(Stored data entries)
+ + + +

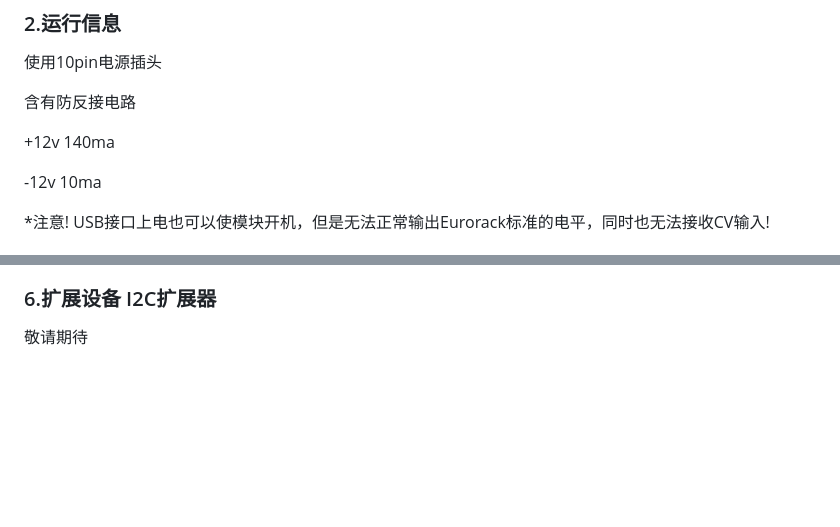
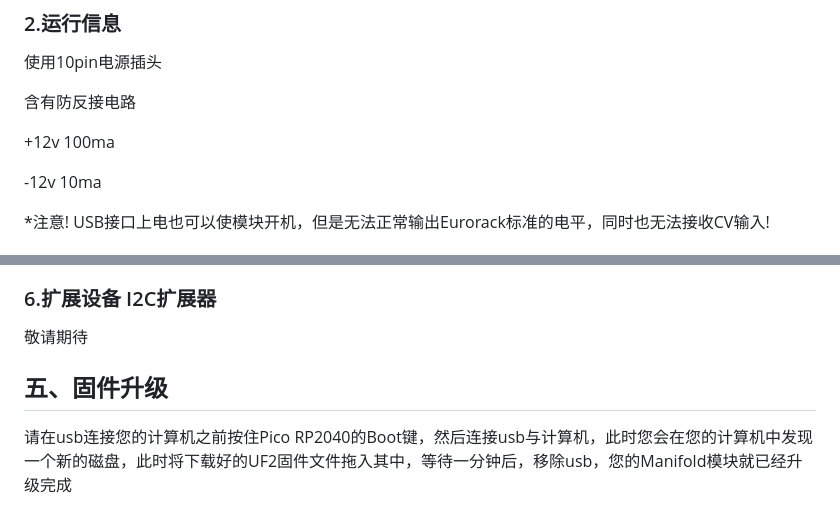
Before and after one commit to environscape/CodingInspire, a Markdown page: doc/Manifold_manual.md, 2 parts joined by grey strips. GitHub-like rendering; blank space fills up the shorter version.

Commit message:
增加升级说明
Signed-off-by: 951827860@qq.com <951827860@qq.com>

```diff
--- a/doc/Manifold_manual.md
+++ b/doc/Manifold_manual.md
@@ -418,7 +418,7 @@ Eurorack宽度8HP
 
 含有防反接电路
 
-+12v 140ma
++12v 100ma
 
 -12v 10ma
 
@@ -439,3 +439,8 @@ Pico RP2040
 ### 6.扩展设备 I2C扩展器
 
 敬请期待
+
+
+## 五、固件升级
+
+请在usb连接您的计算机之前按住Pico RP2040的Boot键，然后连接usb与计算机，此时您会在您的计算机中发现一个新的磁盘，此时将下载好的UF2固件文件拖入其中，等待一分钟后，移除usb，您的Manifold模块就已经升级完成
```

+ + + +

→ TRY IT
Your copy of the data above should match it exactly, apart from the images.

→ OUTPUT OF THE TASK
Before and after one commit to environscape/CodingInspire, a Markdown page: doc/Manifold_manual.md, 2 parts joined by grey strips. GitHub-like rendering; blank space fills up the shorter version.

Commit message:
增加升级说明
Signed-off-by: 951827860@qq.com <951827860@qq.com>

```diff
--- a/doc/Manifold_manual.md
+++ b/doc/Manifold_manual.md
@@ -418,7 +418,7 @@ Eurorack宽度8HP
 
 含有防反接电路
 
-+12v 140ma
++12v 100ma
 
 -12v 10ma
 
@@ -439,3 +439,8 @@ Pico RP2040
 ### 6.扩展设备 I2C扩展器
 
 敬请期待
+
+
+## 五、固件升级
+
+请在usb连接您的计算机之前按住Pico RP2040的Boot键，然后连接usb与计算机，此时您会在您的计算机中发现一个新的磁盘，此时将下载好的UF2固件文件拖入其中，等待一分钟后，移除usb，您的Manifold模块就已经升级完成
```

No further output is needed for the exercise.